Provided data.
****************

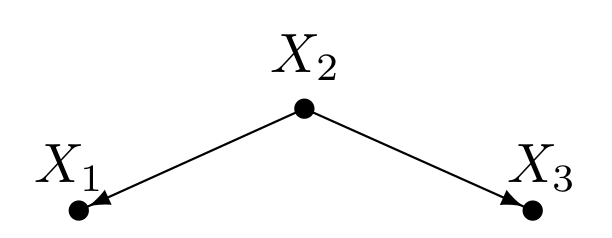
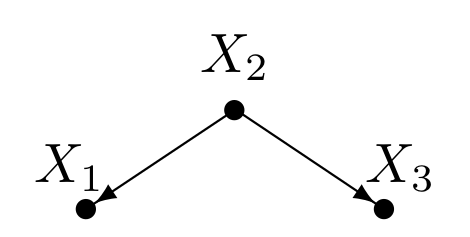
section:background,dag; process:write;figures

Changed region(s): [[0.0596, 0.4135, 0.5362, 0.9451], [0.5362, 0.5021, 0.9532, 0.9451], [0.417, 0.1181, 0.566, 0.3544]]

diff --git a/images/tex/dag_bb4.tex b/images/tex/dag_bb4.tex
@@ -10,7 +10,7 @@
 \begin{tikzpicture}
 
     % dag_bb1
-    \node at (-1.5,0) {$X_{1}$};
+    \node at (-1.05,0) {$X_{1}$};
     %\node at (0,0) {$X_{2}$}; 
     %\draw[black, fill=black] (-1.5,-0.3) circle(1.6pt);
     %\draw[black, fill=black] (0,-0.3) circle(1.6pt);
@@ -19,14 +19,14 @@
     %\draw[{Circle}-{latex}{Circle}](-1.55,-0.3) to (0.05,-0.3); % X1 -> X2 (circle)
     
     % dag_bb3
-    \node at (1.5,0) {$X_{3}$};
+    \node at (1.05,0) {$X_{3}$};
     %\draw[{Circle}-{latex}](-1.5,-0.3) to (0,-0.3); % X1 -> X2
     %\draw[{Circle}-{latex}{Circle}](0,-0.3) to (1.5,-0.3); % X2 -> X3
     
     % dag_bb4
     \node at (0,0.7) {$X_{2}$}; % top
-    \draw[{Circle}-{latex}{Circle}](0.05,0.4) to (-1.5,-0.3); % X2 -> X1 (top)
-    \draw[-{latex}{Circle}](0,0.37) to (1.5,-0.3); % X2 -> X3 (top)
+    \draw[{Circle}-{latex}{Circle}](0.05,0.4) to (-1,-0.3); % X2 -> X1 (top)
+    \draw[-{latex}{Circle}](0,0.37) to (1,-0.3); % X2 -> X3 (top)
     
     % dag_bb5
     %\node at (0,-1.2) {$X_{2}$}; % bottom

diff --git a/images/tex/dag_bb5.tex b/images/tex/dag_bb5.tex
@@ -10,7 +10,7 @@
 \begin{tikzpicture}
 
     % dag_bb1
-    \node at (-1.5,0) {$X_{1}$};
+    \node at (-1.05,0) {$X_{1}$};
     %\node at (0,0) {$X_{2}$}; 
     %\draw[black, fill=black] (-1.5,-0.3) circle(1.6pt);
     %\draw[black, fill=black] (0,-0.3) circle(1.6pt);
@@ -19,7 +19,7 @@
     %\draw[{Circle}-{latex}{Circle}](-1.55,-0.3) to (0.05,-0.3); % X1 -> X2 (circle)
     
     % dag_bb3
-    \node at (1.5,0) {$X_{3}$};
+    \node at (1.05,0) {$X_{3}$};
     %\draw[{Circle}-{latex}](-1.5,-0.3) to (0,-0.3); % X1 -> X2
     %\draw[{Circle}-{latex}{Circle}](0,-0.3) to (1.5,-0.3); % X2 -> X3
     
@@ -30,8 +30,8 @@
     
     % dag_bb5
     \node at (0,-1.2) {$X_{2}$}; % bottom
-	\draw[{Circle}-{latex}](-1.5,-0.3) to (0,-0.85); % X1 -> X2 (bottom)
-    \draw[{Circle}-{latex}{Circle}](1.5,-0.3) to (0,-0.9); % X3 -> X2 (bottom)
+	\draw[{Circle}-{latex}](-1,-0.2) to (0,-0.85); % X1 -> X2 (bottom)
+    \draw[{Circle}-{latex}{Circle}](1,-0.2) to (0,-0.9); % X3 -> X2 (bottom)
     
 \end{tikzpicture}
 

diff --git a/images/tex/dag_bb3.tex b/images/tex/dag_bb3.tex
@@ -10,7 +10,7 @@
 \begin{tikzpicture}
 
     % dag_bb1
-    \node at (-1.5,0) {$X_{1}$};
+    \node at (-1,0) {$X_{1}$};
     \node at (0,0) {$X_{2}$}; 
     %\draw[black, fill=black] (-1.5,-0.3) circle(1.6pt);
     %\draw[black, fill=black] (0,-0.3) circle(1.6pt);
@@ -19,9 +19,9 @@
     %\draw[{Circle}-{latex}{Circle}](-1.55,-0.3) to (0.05,-0.3); % X1 -> X2 (circle)
     
     % dag_bb3
-    \node at (1.5,0) {$X_{3}$};
-    \draw[{Circle}-{latex}](-1.5,-0.3) to (0,-0.3); % X1 -> X2
-    \draw[{Circle}-{latex}{Circle}](0,-0.3) to (1.5,-0.3); % X2 -> X3
+    \node at (1,0) {$X_{3}$};
+    \draw[{Circle}-{latex}](-1,-0.3) to (0,-0.3); % X1 -> X2
+    \draw[{Circle}-{latex}{Circle}](0,-0.3) to (1,-0.3); % X2 -> X3
     
     % dag_bb4
     %\node at (0,0.7) {$X_{2}$}; % top

diff --git a/images/tex/dag_bb2.tex b/images/tex/dag_bb2.tex
@@ -10,13 +10,13 @@
 \begin{tikzpicture}
 
     % dag_bb1
-    \node at (-1.5,0) {$X_{1}$};
+    \node at (-1,0) {$X_{1}$};
     \node at (0,0) {$X_{2}$}; 
     %\draw[black, fill=black] (-1.5,-0.3) circle(1.6pt);
     %\draw[black, fill=black] (0,-0.3) circle(1.6pt);
 
     % dag_bb2
-    \draw[{Circle}-{latex}{Circle}](-1.55,-0.3) to (0.05,-0.3); % X1 -> X2 (circle)
+    \draw[{Circle}-{latex}{Circle}](-1.05,-0.3) to (0.05,-0.3); % X1 -> X2 (circle)
     
     % dag_bb3
     %\node at (1.5,0) {$X_{3}$};

diff --git a/images/tex/dag_bb1.tex b/images/tex/dag_bb1.tex
@@ -10,9 +10,9 @@
 \begin{tikzpicture}
 
     % dag_bb1
-    \node at (-1.5,0) {$X_{1}$};
+    \node at (-1,0) {$X_{1}$};
     \node at (0,0) {$X_{2}$}; 
-    \draw[black, fill=black] (-1.5,-0.3) circle(1.6pt);
+    \draw[black, fill=black] (-1,-0.3) circle(1.6pt);
     \draw[black, fill=black] (0,-0.3) circle(1.6pt);
 
     % dag_bb2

****************

The problem. Look through the data above and report every line in which "bottom" appears.

Finished exercise.
     %\node at (0,-1.2) {$X_{2}$}; % bottom
     \node at (0,-1.2) {$X_{2}$}; % bottom
-	\draw[{Circle}-{latex}](-1.5,-0.3) to (0,-0.85); % X1 -> X2 (bottom)
-    \draw[{Circle}-{latex}{Circle}](1.5,-0.3) to (0,-0.9); % X3 -> X2 (bottom)
+	\draw[{Circle}-{latex}](-1,-0.2) to (0,-0.85); % X1 -> X2 (bottom)
+    \draw[{Circle}-{latex}{Circle}](1,-0.2) to (0,-0.9); % X3 -> X2 (bottom)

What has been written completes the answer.